__EXERCISE INSTRUCTIONS__: Check each line of the data for "logic" and select those that have it.

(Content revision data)
____________
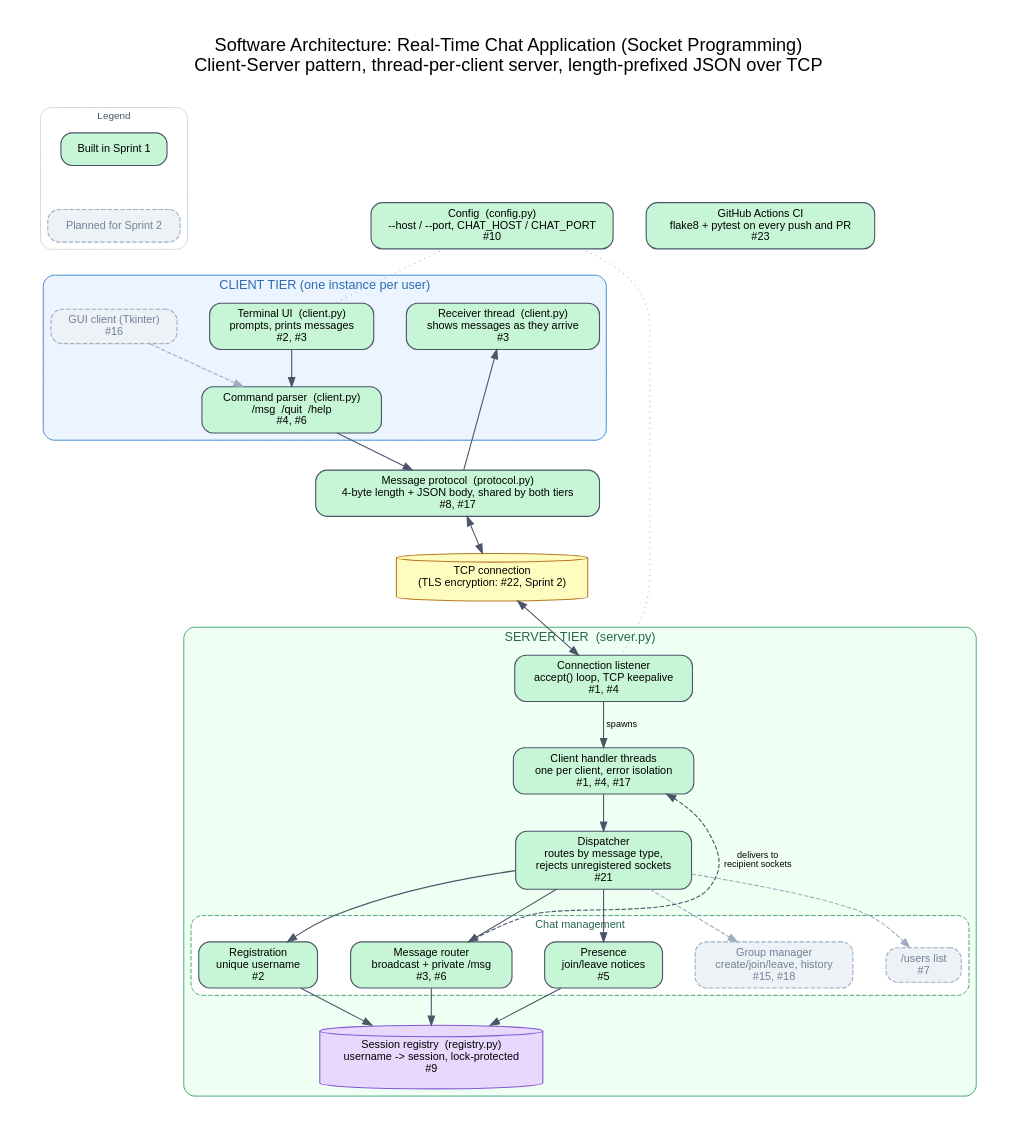
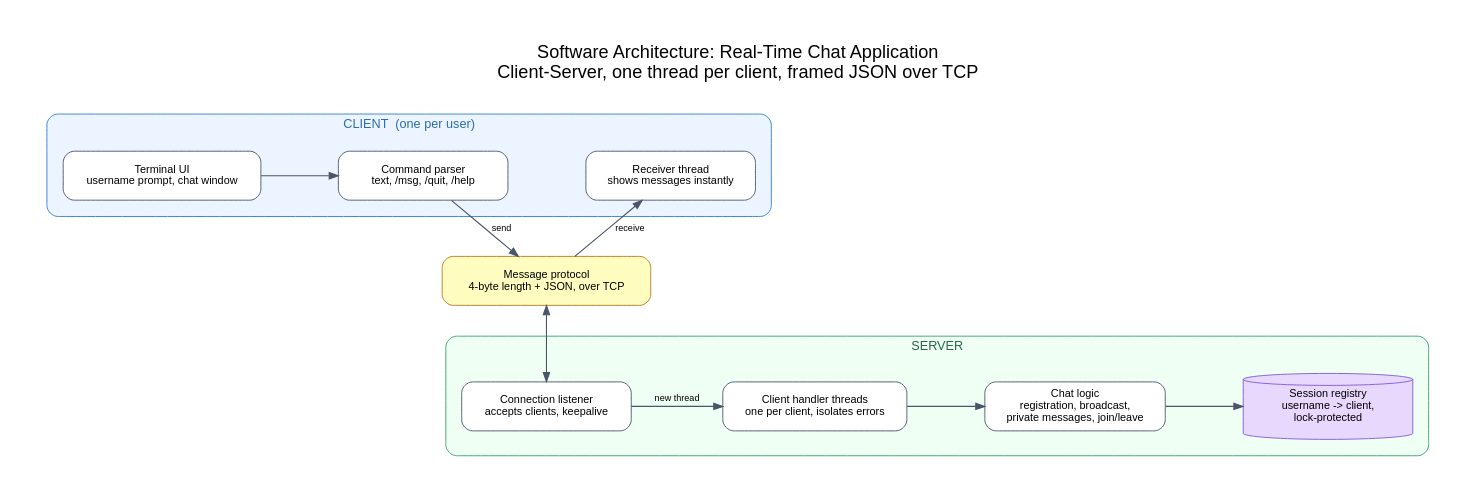
Before and after one commit to Kabir7code/Chat-application-Socket-Programming-: the diagram in Documents/diagrams/architecture.dot, drawn with Graphviz. The commit also changed 3 other files, not shown here.

Commit message:
Simplify architecture and component diagrams to the as-built system

```diff
--- a/Documents/diagrams/architecture.dot
+++ b/Documents/diagrams/architecture.dot
@@ -1,65 +1,37 @@
-// Software architecture of the chat application.
-// Render: dot -Tpng architecture.dot -o ../Architecture_Diagram.png
+// Software architecture of the chat application (as built, Sprint 1).
+// Render: dot -Tpng -Gdpi=150 architecture.dot -o ../Architecture_Diagram.png
 digraph Architecture {
-  graph [rankdir=TB, fontname="Helvetica", fontsize=20, labelloc=t, pad=0.4, nodesep=0.5, ranksep=0.55, bgcolor=white,
-         label="Software Architecture: Real-Time Chat Application (Socket Programming)\nClient-Server pattern, thread-per-client server, length-prefixed JSON over TCP\n "];
-  node  [shape=box, style="rounded,filled", fontname="Helvetica", fontsize=12, color="#4A5568", penwidth=1.2, margin="0.18,0.08", fillcolor="#FFFFFF"];
+  ordering=out;
+  graph [rankdir=TB, fontname="Helvetica", fontsize=20, labelloc=t, pad=0.5, nodesep=0.6, ranksep=0.7, bgcolor=white, newrank=true,
+         label="Software Architecture: Real-Time Chat Application\nClient-Server, one thread per client, framed JSON over TCP\n "];
+  node  [shape=box, style="rounded,filled", fontname="Helvetica", fontsize=12, color="#4A5568", fillcolor="#FFFFFF", margin="0.2,0.1", width=2.6, height=0.75];
   edge  [fontname="Helvetica", fontsize=10, color="#4A5568", penwidth=1.2];
 
-  subgraph cluster_legend {
-    label="Legend"; style="rounded"; color="#CBD5E0"; fontsize=11; fontcolor="#4A5568";
-    built   [label="Built in Sprint 1", fillcolor="#C6F6D5"];
-    planned [label="Planned for Sprint 2", style="rounded,filled,dashed", fillcolor="#EDF2F7", fontcolor="#718096", color="#A0AEC0"];
-    built -> planned [style=invis];
+  subgraph cluster_client {
+    label="CLIENT  (one per user)"; style="rounded,filled"; fillcolor="#EBF4FF"; color="#3182CE"; fontsize=14; fontcolor="#2B6CB0"; margin=18;
+    ui     [label="Terminal UI\nusername prompt, chat window"];
+    parser [label="Command parser\ntext, /msg, /quit, /help"];
+    recv   [label="Receiver thread\nshows messages instantly"];
+    {rank=same; ui; parser; recv}
+    ui -> parser;
+    parser -> recv [style=invis];
   }
 
-  subgraph cluster_client {
-    label="CLIENT TIER (one instance per user)"; style="rounded,filled"; fillcolor="#EBF4FF"; color="#3182CE"; fontsize=14; fontcolor="#2B6CB0";
-    gui    [label="GUI client (Tkinter)\n#16", style="rounded,filled,dashed", fillcolor="#EDF2F7", fontcolor="#718096", color="#A0AEC0"];
-    cli    [label="Terminal UI  (client.py)\nprompts, prints messages\n#2, #3", fillcolor="#C6F6D5"];
-    parser [label="Command parser  (client.py)\n/msg  /quit  /help\n#4, #6", fillcolor="#C6F6D5"];
-    recv   [label="Receiver thread  (client.py)\nshows messages as they arrive\n#3", fillcolor="#C6F6D5"];
-    gui -> parser [style=dashed, color="#A0AEC0"];
-    cli -> parser;
+  proto [label="Message protocol\n4-byte length + JSON, over TCP", fillcolor="#FEFCBF", color="#B7791F", width=3.2];
+
+  subgraph cluster_server {
+    label="SERVER"; style="rounded,filled"; fillcolor="#F0FFF4"; color="#38A169"; fontsize=14; fontcolor="#276749"; margin=18;
+    listen  [label="Connection listener\naccepts clients, keepalive"];
+    handler [label="Client handler threads\none per client, isolates errors"];
+    logic   [label="Chat logic\nregistration, broadcast,\nprivate messages, join/leave"];
+    store   [shape=cylinder, label="Session registry\nusername -> client,\nlock-protected", fillcolor="#E9D8FD", color="#805AD5"];
+    {rank=same; listen; handler; logic; store}
+    listen -> handler [label=" new thread"];
+    handler -> logic;
+    logic -> store;
   }
 
-  proto [label="Message protocol  (protocol.py)\n4-byte length + JSON body, shared by both tiers\n#8, #17", fillcolor="#C6F6D5", shape=box];
-  net   [shape=cylinder, label="TCP connection\n(TLS encryption: #22, Sprint 2)", fillcolor="#FEFCBF", color="#B7791F"];
-
-  subgraph cluster_server {
-    label="SERVER TIER  (server.py)"; style="rounded,filled"; fillcolor="#F0FFF4"; color="#38A169"; fontsize=14; fontcolor="#276749";
-    listen  [label="Connection listener\naccept() loop, TCP keepalive\n#1, #4", fillcolor="#C6F6D5"];
-    handler [label="Client handler threads\none per client, error isolation\n#1, #4, #17", fillcolor="#C6F6D5"];
-    disp    [label="Dispatcher\nroutes by message type,\nrejects unregistered sockets\n#21", fillcolor="#C6F6D5"];
-
-    subgraph cluster_core {
-      label="Chat management"; style="rounded,dashed"; color="#38A169"; fontsize=12; fontcolor="#276749";
-      reg    [label="Registration\nunique username\n#2", fillcolor="#C6F6D5"];
-      route  [label="Message router\nbroadcast + private /msg\n#3, #6", fillcolor="#C6F6D5"];
-      pres   [label="Presence\njoin/leave notices\n#5", fillcolor="#C6F6D5"];
-      groups [label="Group manager\ncreate/join/leave, history\n#15, #18", style="rounded,filled,dashed", fillcolor="#EDF2F7", fontcolor="#718096", color="#A0AEC0"];
-      users  [label="/users list\n#7", style="rounded,filled,dashed", fillcolor="#EDF2F7", fontcolor="#718096", color="#A0AEC0"];
-    }
-
-    store [shape=cylinder, label="Session registry  (registry.py)\nusername -> session, lock-protected\n#9", fillcolor="#E9D8FD", color="#805AD5"];
-
-    listen -> handler [label=" spawns"];
-    handler -> disp;
-    disp -> reg; disp -> route; disp -> pres;
-    disp -> groups [style=dashed, color="#A0AEC0"];
-    disp -> users  [style=dashed, color="#A0AEC0"];
-    reg -> store; route -> store; pres -> store;
-  }
-
-  cfg [label="Config  (config.py)\n--host / --port, CHAT_HOST / CHAT_PORT\n#10", fillcolor="#C6F6D5"];
-  ci  [label="GitHub Actions CI\nflake8 + pytest on every push and PR\n#23", fillcolor="#C6F6D5"];
-
-  parser -> proto; recv -> proto [dir=back];
-  proto -> net [dir=both];
-  net -> listen [dir=both];
-  cfg -> cli [style=dotted, arrowhead=none, color="#A0AEC0"];
-  cfg -> listen [style=dotted, arrowhead=none, color="#A0AEC0"];
-  route -> handler [style=dashed, constraint=false, label=" delivers to\n recipient sockets"];
-  {rank=same; cfg; ci}
-  planned -> gui [style=invis];
+  parser -> proto [label=" send"];
+  proto -> recv  [label=" receive"];
+  proto -> listen [dir=both];
 }
```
____________
__EXPECTED OUTPUT__:
+    logic   [label="Chat logic\nregistration, broadcast,\nprivate messages, join/leave"];
+    {rank=same; listen; handler; logic; store}
+    handler -> logic;
+    logic -> store;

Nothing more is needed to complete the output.